Yes, I see you in this movie, Daniel Day-Lewis.
Gerry Conlon is a thief and general ne’er-do-well in Belfast, Ireland. His much more law-abiding family ships him off to London with the hope he’ll reform his ways and straighten up. Instead, Conlon and his friend fall in with a commune of hippies, stirring up jealousy and rivalries amongst other members of the hippie clique.
Gerry is living a carefree, drugged-out lifestyle in London when the Guildford Pub is bombed by the IRA, killing several people. A jealous member of the commune drops a line to cops that Conlon and his Irish friend may be responsible, so they are all rounded up. All of the suspects are tortured and threatened. Giuseppe, Gerry’s devoted and steadfast father, heads to London to try and clear his son’s name – only to find himself arrested as well.
From there, confessions are extracted and a trial is held. All of the suspects are found guilty, even though the defendants are all innocent. Gerry is dealt a thirty year sentence and his father is thrown in jail alongside him.
Giuseppe, who is afflicted with a terrible lung condition, begins petitioning for appeals and help from his jail cell, while Gerry stews and becomes more and more bitter as the years progress. While Giuseppe is determined to clear their names, Gerry gives up hope. It is not until a harsh violence sets into Gerry’s life and when a barrister named Gareth Peirce steps in to help that his attitude begins to change.
Pete Postlethwaite is easily the best thing about the movie. Of course, I’m a little biased. He’s one of my favorite “I know that dude, who is he?” kind of actors and he’s wonderful as Giuseppe Conlon. Stalwart and good-hearted, he’s a father who tries to help his son as best he can. He’s no saint, however, and Postlethwaite plays a very human, very sad sort of character.
Emma Thompson is only in the film for about fifteen minutes total, playing Gareth Peirce, something which I find curious given the fact that she has top billing on the movie. Hey, she’s Emma Thompson, I know. She does fine for her fifteen minutes – the best stuff she has is sadly one courtroom speech at the end. Sad.
It’s Daniel Day-Lewis, however, who has the main part. We all know how I feel about pretentious, smarmy Daniel Day-Lewis, but I will give him credit.

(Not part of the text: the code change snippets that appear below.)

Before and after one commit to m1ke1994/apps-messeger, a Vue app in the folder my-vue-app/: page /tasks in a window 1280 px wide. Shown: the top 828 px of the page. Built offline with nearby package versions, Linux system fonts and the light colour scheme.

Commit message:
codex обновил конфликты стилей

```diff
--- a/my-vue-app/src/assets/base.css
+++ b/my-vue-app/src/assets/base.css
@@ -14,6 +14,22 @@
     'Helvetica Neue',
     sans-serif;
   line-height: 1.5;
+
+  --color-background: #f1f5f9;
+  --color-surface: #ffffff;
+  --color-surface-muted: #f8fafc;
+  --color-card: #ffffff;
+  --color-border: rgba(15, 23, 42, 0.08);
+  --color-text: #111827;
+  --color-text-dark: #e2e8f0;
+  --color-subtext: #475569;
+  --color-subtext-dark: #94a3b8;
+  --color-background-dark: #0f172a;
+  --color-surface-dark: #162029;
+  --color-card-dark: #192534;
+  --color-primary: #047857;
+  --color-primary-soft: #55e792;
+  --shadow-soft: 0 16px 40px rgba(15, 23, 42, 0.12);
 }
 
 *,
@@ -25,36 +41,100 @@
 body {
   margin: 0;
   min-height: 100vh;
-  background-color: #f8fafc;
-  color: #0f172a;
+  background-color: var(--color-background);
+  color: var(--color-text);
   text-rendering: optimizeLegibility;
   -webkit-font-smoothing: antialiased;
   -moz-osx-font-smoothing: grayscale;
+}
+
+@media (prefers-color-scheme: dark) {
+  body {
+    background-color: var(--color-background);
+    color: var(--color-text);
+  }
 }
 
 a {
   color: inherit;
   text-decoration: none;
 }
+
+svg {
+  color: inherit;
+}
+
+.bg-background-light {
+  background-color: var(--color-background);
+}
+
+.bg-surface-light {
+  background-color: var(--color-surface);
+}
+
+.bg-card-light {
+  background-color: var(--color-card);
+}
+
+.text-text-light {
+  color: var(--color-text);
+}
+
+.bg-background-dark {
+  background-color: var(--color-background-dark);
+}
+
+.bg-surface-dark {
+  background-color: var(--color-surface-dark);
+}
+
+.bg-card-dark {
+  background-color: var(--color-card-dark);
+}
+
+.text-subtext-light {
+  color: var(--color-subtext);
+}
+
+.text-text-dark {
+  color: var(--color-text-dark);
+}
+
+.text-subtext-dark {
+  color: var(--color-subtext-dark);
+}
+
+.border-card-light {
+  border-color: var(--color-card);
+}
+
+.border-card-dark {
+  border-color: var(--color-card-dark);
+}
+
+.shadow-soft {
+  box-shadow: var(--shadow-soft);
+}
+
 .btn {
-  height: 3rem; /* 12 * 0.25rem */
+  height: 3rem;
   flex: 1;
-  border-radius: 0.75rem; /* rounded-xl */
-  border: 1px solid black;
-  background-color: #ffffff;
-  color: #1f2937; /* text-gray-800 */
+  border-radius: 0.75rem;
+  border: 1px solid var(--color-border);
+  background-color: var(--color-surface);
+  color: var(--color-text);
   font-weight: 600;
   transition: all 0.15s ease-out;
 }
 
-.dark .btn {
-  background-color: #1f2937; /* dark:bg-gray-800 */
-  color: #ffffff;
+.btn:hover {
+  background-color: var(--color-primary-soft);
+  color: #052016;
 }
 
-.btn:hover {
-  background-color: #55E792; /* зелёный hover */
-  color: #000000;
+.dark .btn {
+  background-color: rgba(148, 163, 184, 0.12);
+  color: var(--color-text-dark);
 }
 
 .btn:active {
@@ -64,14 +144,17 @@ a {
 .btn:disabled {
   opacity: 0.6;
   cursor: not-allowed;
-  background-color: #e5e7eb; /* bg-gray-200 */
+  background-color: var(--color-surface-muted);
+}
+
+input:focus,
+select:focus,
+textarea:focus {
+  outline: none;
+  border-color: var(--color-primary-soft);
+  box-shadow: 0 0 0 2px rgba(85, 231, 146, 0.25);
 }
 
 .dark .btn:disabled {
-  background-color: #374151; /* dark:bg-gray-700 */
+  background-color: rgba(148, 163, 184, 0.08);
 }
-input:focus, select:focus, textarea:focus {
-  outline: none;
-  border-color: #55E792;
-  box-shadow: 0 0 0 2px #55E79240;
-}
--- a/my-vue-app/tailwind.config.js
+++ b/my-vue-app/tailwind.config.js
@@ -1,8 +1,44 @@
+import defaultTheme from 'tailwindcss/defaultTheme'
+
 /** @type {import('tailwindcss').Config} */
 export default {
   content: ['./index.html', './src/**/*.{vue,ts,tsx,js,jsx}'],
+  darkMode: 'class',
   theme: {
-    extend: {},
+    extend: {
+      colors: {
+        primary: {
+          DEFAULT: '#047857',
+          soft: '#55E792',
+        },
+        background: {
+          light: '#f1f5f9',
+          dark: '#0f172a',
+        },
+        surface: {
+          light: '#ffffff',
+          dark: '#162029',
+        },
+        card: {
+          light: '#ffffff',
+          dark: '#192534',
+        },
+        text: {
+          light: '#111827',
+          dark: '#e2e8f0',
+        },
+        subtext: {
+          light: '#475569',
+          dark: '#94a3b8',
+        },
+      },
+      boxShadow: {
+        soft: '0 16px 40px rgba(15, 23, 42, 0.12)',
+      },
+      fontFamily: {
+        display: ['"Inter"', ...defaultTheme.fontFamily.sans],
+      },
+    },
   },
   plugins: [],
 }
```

He does a great job throughout 90% of the movie. Gerry Conlon can be unpalatable and unsympathetic at times, but Day-Lewis does well enough to make you accept those facts and move on. What destroys me is one scene where Conlon’s stuck in solitary confinement and has a complete meltdown.
He begins taking audio tapes and ripping them up. He wraps them around his face. Stalking around his cell with wrapped-up audio tape around his visage and warbling like a bird, it’s really hard to take Daniel Day-Lewis seriously in that moment. I have to say, I laughed. And I could be biased here, my dislike of Daniel the Haberdasher-In-Training could be seeping through, but it’s that one ridiculous scene that ruins half the movie for me. It takes what up until that point has been a very excellent performance and reduces it down to being cheese-laden.
It’s a fine movie which is worth a watch. I wouldn’t ever add it to the DVD library I’ve got, but it was not a waste of time in the slightest. And it’s telling, I think, that I can offer up that for 90% of the movie, Daniel Day-Lewis is not hitting you in the face with his Method Actor self and instead, just plays a part well.